“We want to educate parents on what’s going on with their child and help them become our parents in this process,” he said. “Our goal is to work with these families until the child is in their home, which is the least restrictive and the most comfortable for everyone involved.”
His role in St. Mary’s mission stems from his experience as a doctor. Simpser told the Queens Tribune that his experience in medicine helped provide the unique perspective he has in his leadership role.
“It has brought about an evolution in pediatric care here at St. Mary’s,” he said. “One of the tasks that we’ve tackled over the years has been increasing our capability of caring for very sick children. The programs that we have based around that have evolved over the last 18 years. We now have children on ventilators, which we didn’t have 15 years ago. We now have the staff and a building that can handle any sort of child coming out of a hospital, which we couldn’t do before. We are learning to take care of medically complex young adults because medicine and organizations like ours are getting better at helping kids with medical issues stay alive longer. So, we’re not providing that service. We are using an evolution in technology to improve homecare and our in-patient programs. That’s the beauty of what we’re doing here. We are always evolving and changing.”
And St. Mary’s has no intention of slowing down. Simpser said that adding 21 news beds to the hospital’s in-patient facility is slated for 2018. St. Mary’s is also investing in new medical avenues, such as remote patient monitoring and other forms of telemedicine technology, that would give children the ability to stay at home while they are being treated.
“It will allow us to make the parents more comfortable, make the pediatricians more comfortable and the children to be safely taken care of at home” he said.
Lastly, Simpser said he takes tremendous pride in what he does and is thankful so many people believe in the hospital’s mission.
“This is a population of children who need people who are interested in them to give their time and energy,” he said. “I find it rewarding to become a leader, both locally and nationally, in the care for this unique group. The array of services that we provide is focused on the kids and the families.
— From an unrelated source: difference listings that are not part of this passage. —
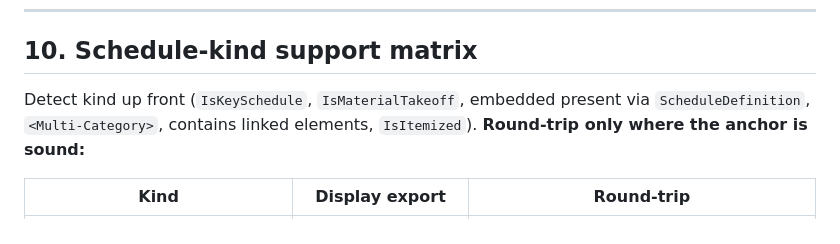
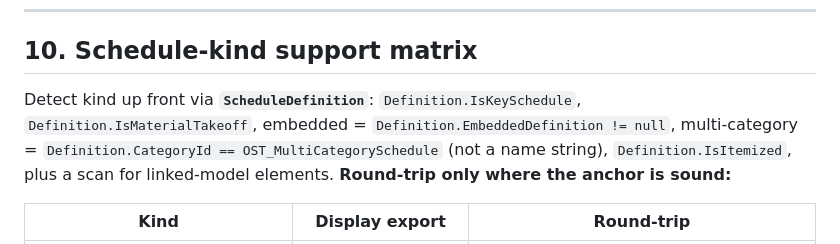
Before and after one commit to Dave5264/transom-revit, a Markdown page: IMPLEMENTATION_PLAN.md, the part around the change. Rendered like a GitHub page.

```diff
--- a/IMPLEMENTATION_PLAN.md
+++ b/IMPLEMENTATION_PLAN.md
@@ -270,8 +270,10 @@ For **round-trippable** schedules only (see §10), attach an element key per bod
 
 ## 10. Schedule-kind support matrix
 
-Detect kind up front (`IsKeySchedule`, `IsMaterialTakeoff`, embedded present via `ScheduleDefinition`,
-`<Multi-Category>`, contains linked elements, `IsItemized`). **Round-trip only where the anchor is sound:**
+Detect kind up front via **`ScheduleDefinition`**: `Definition.IsKeySchedule`, `Definition.IsMaterialTakeoff`,
+embedded = `Definition.EmbeddedDefinition != null`, multi-category = `Definition.CategoryId ==
+OST_MultiCategorySchedule` (not a name string), `Definition.IsItemized`, plus a scan for linked-model
+elements. **Round-trip only where the anchor is sound:**
 
 | Kind | Display export | Round-trip |
 |---|---|---|
```
Also changed, not shown: SPEC.md (+29 -13 lines).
Organizations like ours would not survive if it were not for the philanthropic support we get from the community. We are very much appreciative of that kind of support and are always looking to create more partners.”